NEW YORK (TheStreet) -- In the wake of Avago's (AVGO) announcement Thursday that it had reached a deal to acquire Broadcom (BRCM) for $37 billion, Wall Street and tech analysts expect additional mergers in the semiconductor space to come at a fast and furious pace, with Intel (INTC), Texas Instruments (TI) and other major chipmakers tagged as possible players.
Mario Morales, vice president of IDC's semiconductors research program, expects to see an acceleration of consolidation in the sector, as most of the large companies are looking for areas where they can find pockets of growth, such as the analog chip business. "Another prime area for acquisitions is in the analog market, with companies like TI, Linear Technology (LLTC), Maxim Integrated Products (MXIM), Analog Devices (ADI) and quite a few others" in play either as buyers or targets, Morales said.
Analog chips are used in automotive, communications and industrial systems. They differ from digital chips by operating on different levels of current and voltage, while digital chips use only binary variables: 1s and 0s.
In a research note written on May 27, UBS analyst Stephen Chin said he viewed Avago's acquisition of Broadcom positively, and rated Avago a buy, saying the deal looks good from several perspectives.

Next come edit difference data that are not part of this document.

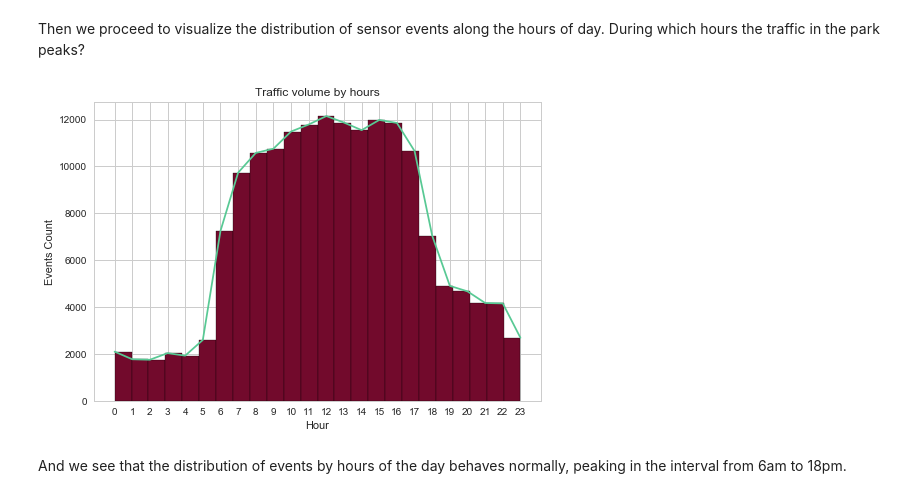
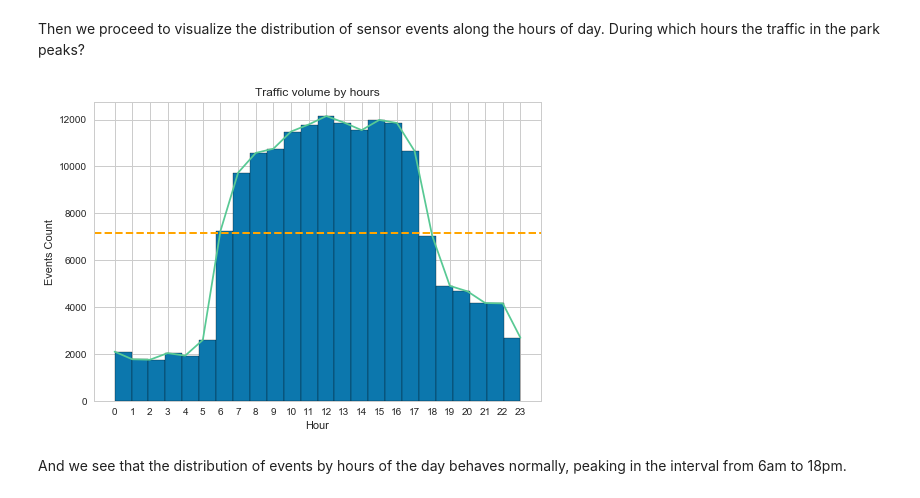
Before and after one commit to dmrib/daytripper, a Jupyter notebook: daytripper/VASTChallenge2017.ipynb, the cells around one changed output. Cells and saved outputs as stored; diff of their text form; code cells hidden in the pictures.

```diff
--- a/daytripper/VASTChallenge2017.ipynb
+++ b/daytripper/VASTChallenge2017.ipynb
@@ -175,18 +267,19 @@ plt.show()
 # %%
 hours_data = time_data.groupby('hour').count().sort_index()
 
 fig, ax = plt.subplots()
-ax.hist(time_data['hour'], bins = 24, ec='k', color='#720A2C')
+ax.hist(time_data['hour'], bins = 24, ec='k', color='#0C77AD')
 ax.plot(hours_data.index, hours_data['Timestamp'], color='#58C994')
+ax.axhline(hours_data['Timestamp'].mean(), color='orange', linestyle='dashed', linewidth=2)
 ax.set_title('Traffic volume by hours')
 ax.set_xlabel('Hour')
 ax.set_ylabel('Events Count')
 ax.set_xticks(range(0, 24))
 
 
 
 plt.show()
 # %% [output]
-[figure, old version]
+[figure, new version]
 # %% [markdown]
 <p>And we see that the distribution of events by hours of the day behaves normally, peaking in the interval from 6am to 18pm.</p>
```
Also changed, not shown: parts of 46 cells of this notebook.
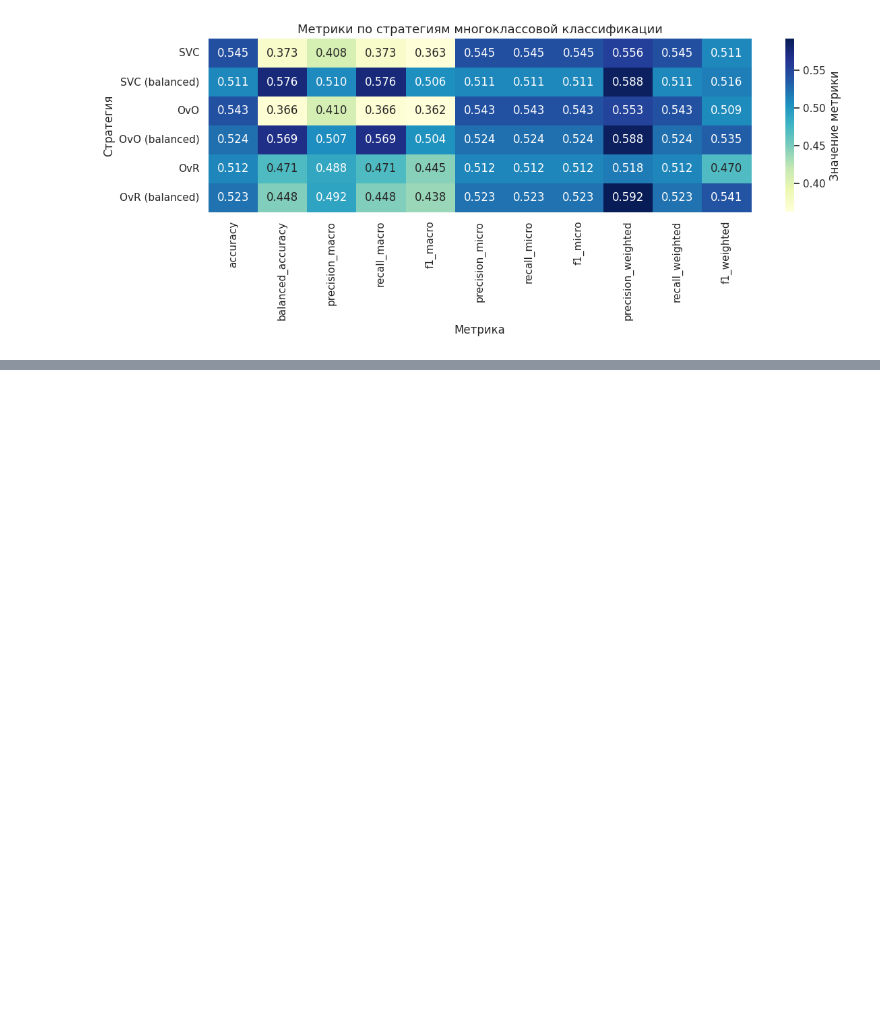
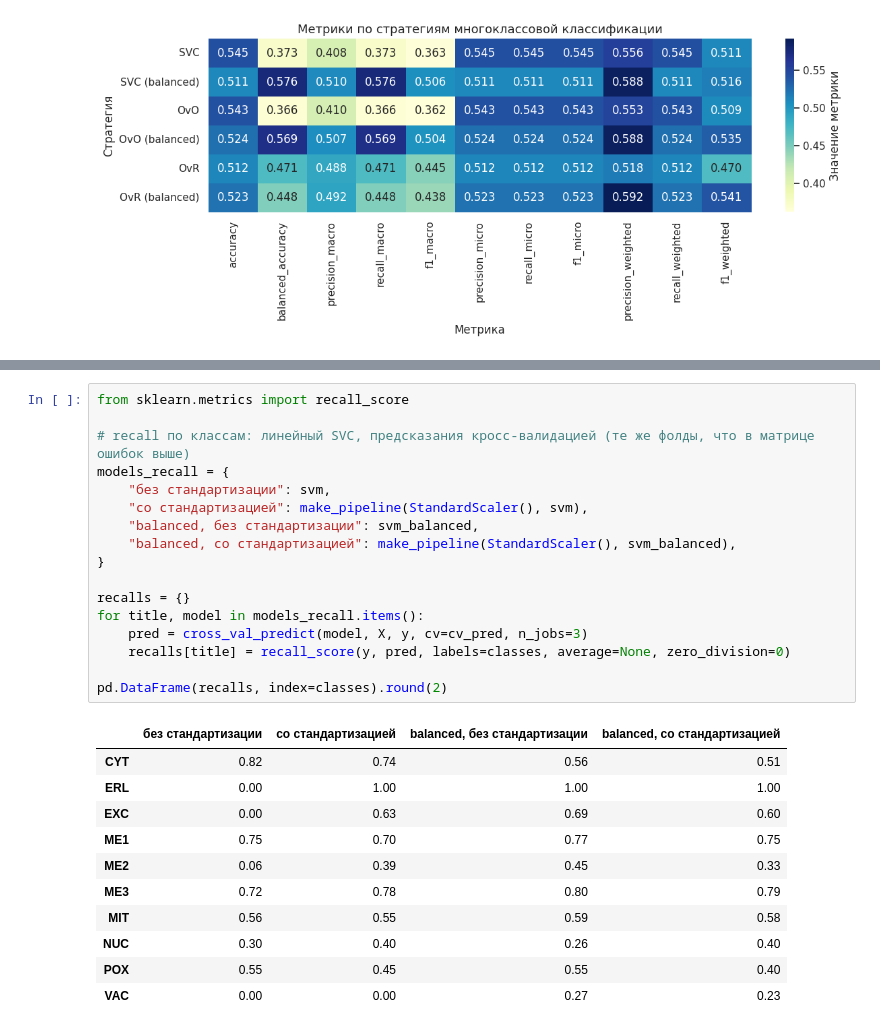
Before and after one commit to evgpat/ml_basics_course, a Jupyter notebook: lesson_06/06_Семинар_Многоклассовая_классификация.ipynb, the cells around one changed output, grey strips where cells are left out. Cells and saved outputs as stored; diff of their text form; blank space fills up the shorter version.

```diff
--- a/lesson_06/06_Семинар_Многоклассовая_классификация.ipynb
+++ b/lesson_06/06_Семинар_Многоклассовая_классификация.ipynb
@@ -566,0 +732,29 @@ Accuracy (общая точность) действительно снизила
+# %%
+from sklearn.metrics import recall_score
+
+# recall по классам: линейный SVC, предсказания кросс-валидацией (те же фолды, что в матрице ошибок выше)
+models_recall = {
+    "без стандартизации": svm,
+    "со стандартизацией": make_pipeline(StandardScaler(), svm),
+    "balanced, без стандартизации": svm_balanced,
+    "balanced, со стандартизацией": make_pipeline(StandardScaler(), svm_balanced),
+}
+
+recalls = {}
+for title, model in models_recall.items():
+    pred = cross_val_predict(model, X, y, cv=cv_pred, n_jobs=3)
+    recalls[title] = recall_score(y, pred, labels=classes, average=None, zero_division=0)
+
+pd.DataFrame(recalls, index=classes).round(2)
+# %% [output]
+|  | без стандартизации | со стандартизацией | balanced, без стандартизации | balanced, со стандартизацией |
+| CYT | 0.82 | 0.74 | 0.56 | 0.51 |
+| ERL | 0.00 | 1.00 | 1.00 | 1.00 |
+| EXC | 0.00 | 0.63 | 0.69 | 0.60 |
+| ME1 | 0.75 | 0.70 | 0.77 | 0.75 |
+| ME2 | 0.06 | 0.39 | 0.45 | 0.33 |
+| ME3 | 0.72 | 0.78 | 0.80 | 0.79 |
+| MIT | 0.56 | 0.55 | 0.59 | 0.58 |
+| NUC | 0.30 | 0.40 | 0.26 | 0.40 |
+| POX | 0.55 | 0.45 | 0.55 | 0.40 |
+| VAC | 0.00 | 0.00 | 0.27 | 0.23 |
```
Also changed, not shown: parts of 40 cells of this notebook, 2 other files.
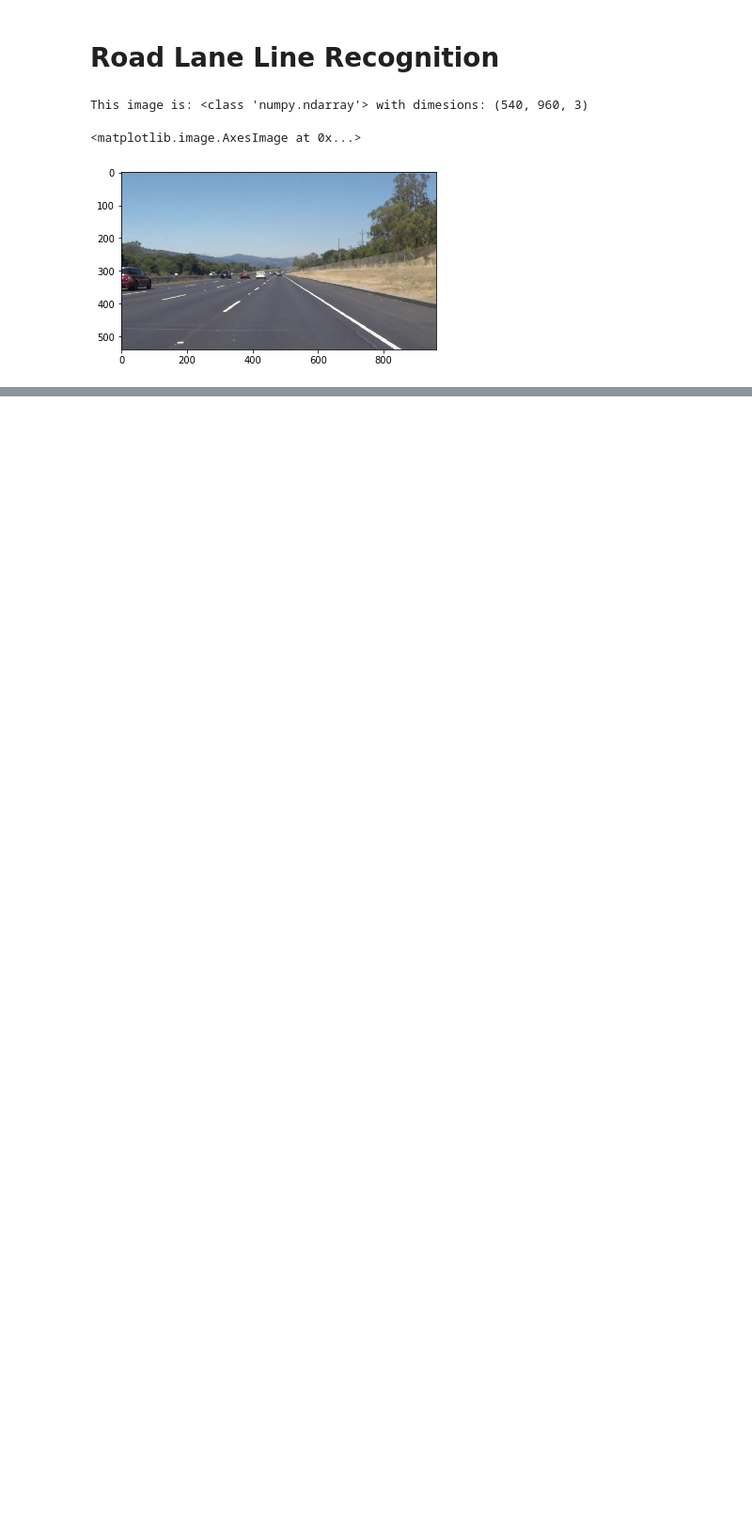
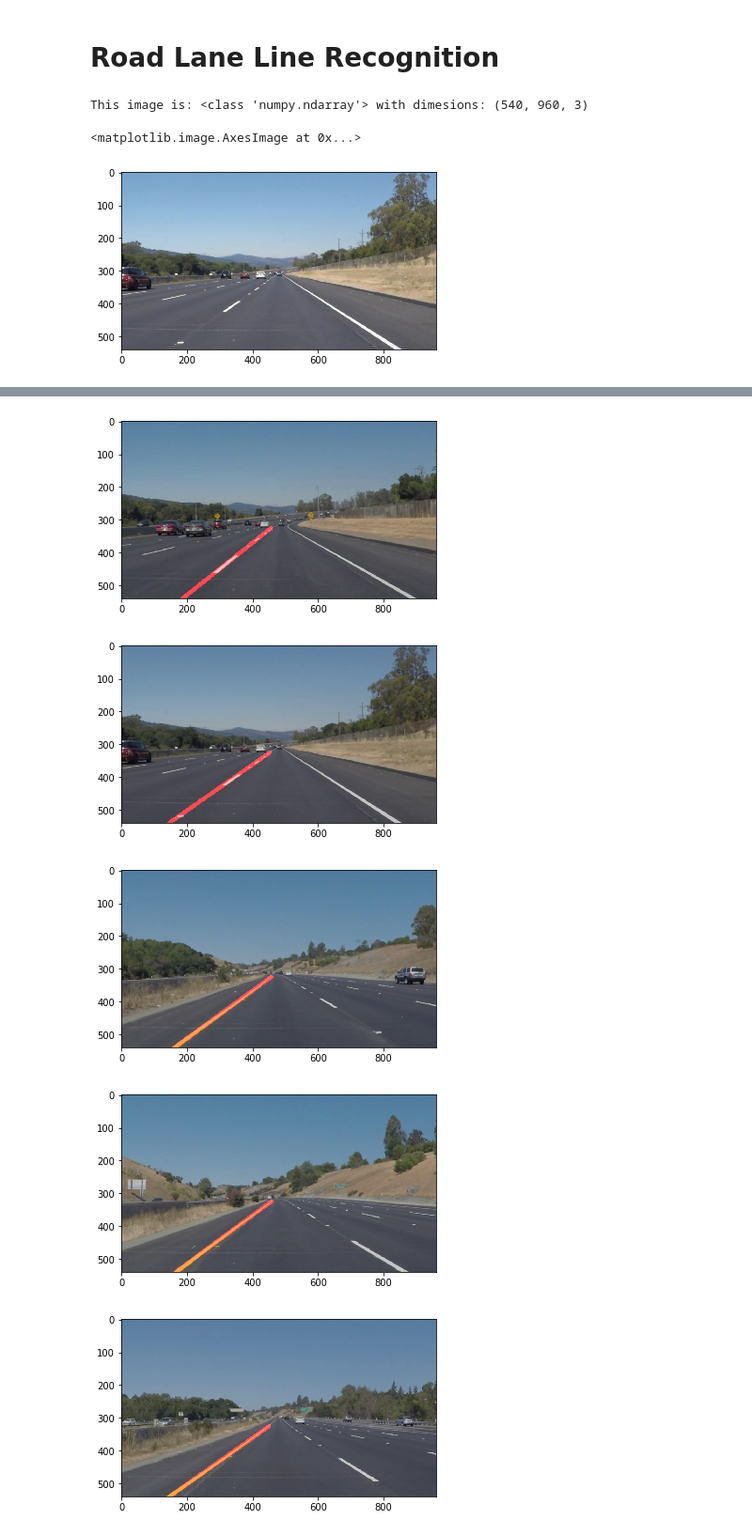
Before and after one commit to LIMON100/Advanced-Lane-Line-Detection, a Jupyter notebook: bl/lane_detection.ipynb, the cells around one changed output, grey strips where cells are left out. Shown: that part at 94% size. Cells and saved outputs as stored; diff of their text form; code cells hidden in the pictures; blank space fills up the shorter version.

```diff
--- a/bl/lane_detection.ipynb
+++ b/bl/lane_detection.ipynb
@@ -61,7 +61,7 @@ def draw_lines(img, lines, color=[255, 0, 0], thickness = 2):
 
 
     for line in lines:
-        for x1, y1, x2, y2 in lines:
+        for x1, y1, x2, y2 in line:
 
             try:
                 current_slope = (y2 - y1) / (x2 - x1)
@@ -80,7 +80,7 @@ def draw_lines(img, lines, color=[255, 0, 0], thickness = 2):
                 left_line_y.append(y1)
                 left_line_y.append(y2)
 
-                negative_intercepts.append(y1 - current_slope * x1)
+                negetive_intercepts.append(y1 - current_slope * x1)
 
 
             #Right lane line:
@@ -97,3 +97,32 @@ def draw_lines(img, lines, color=[255, 0, 0], thickness = 2):
 
 
             y_min = min(y_min, y1, y2)
+
+
+    y_min += 15
+
+    if len(negetive_slope_points) > 0 and len(left_line_x) > 0 and len(left_line_y) > 0:
+
+        average_negetive_slope = sum(negetive_slope_points) / len(negetive_slope_points)
+        average_left_line_x = sum(left_line_x) / len(left_line_x)
+        average_left_line_y = sum(left_line_y) / len(left_line_y)
+        intercept = sum(negetive_intercepts) / len(negetive_intercepts)
+
+        x_min = int((y_min - intercept) / (average_negetive_slope))
+        x_max = int((y_max - intercept) / (average_negetive_slope))
+
+        cv2.line(img, (x_min, y_min), (x_max, y_max), color = [255, 0, 0], thickness = 12)
+
+
+
+def hough_lines(img, rho, theta, threshold, min_line_len, max_line_gap):
+
+    lines = cv2.HoughLinesP(img, rho, theta, threshold, np.array([]), minLineLength = min_line_len, maxLineGap = max_line_gap)
+    line_img = np.zeros((img.shape[0], img.shape[1], 3), dtype = np.uint8)
+    draw_lines(line_img, lines)
+    return line_img
+
+
+
+def weighted_img(img, initial_img, alpha = 0.8, beta = 1., gama = 0.):
+    return cv2.addWeighted(initial_img, alpha, img, beta, gama)
@@ -101,0 +186,12 @@ SyntaxError: unexpected EOF while parsing (<ipython-input-5-b74e35da2f20>, line
+# %%
+# let's test our pipeline
+for test_image in os.listdir('test_images/'):
+    image = mpimg.imread('test_images/' + test_image)
+    plt.imshow(pipeline(image))
+    plt.show()
+# %% [output]
+[figure, added]
+[figure, added]
+[figure, added]
+[figure, added]
+[figure, added]
```
Also changed, not shown: parts of 6 cells of this notebook.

"This may be the biggest deal we see, but it will not be the last," said Bill Kreher, a senior analyst with Edward Jones, said of the Broadcom-Avago merger.
Ben Bajarin, technology analyst at Creative Strategies, agreed, tweeting this morning:
@stevecheney yep and still more consolidation coming in the land of semi.— Ben Bajarin (@BenBajarin) May 28, 2015
Bajarin said the top five companies in the semiconductor industry have a lot of spending to do to strengthen their positions and fill in the holes in their portfolios. He expects Intel to solve its embedded needs, Texas Instruments to look for a deal with an analog company, and Qualcomm (QCOM) to make a move in sensors.
There are three primary reasons to expect additional deals to be announced, said Kreher. "There is cheap debt available, chip companies have a lot of cash, and the simple fact that the semiconductor business benefits from scale and these will play into the merger mania."
Intel's flirtation with Altera (ALTR) may not have come to fruition, but Intel will be a player going forward, Kreher said. He added that AMD (AMD), while not in a position to buy due to its distressed financial position, could itself be a target.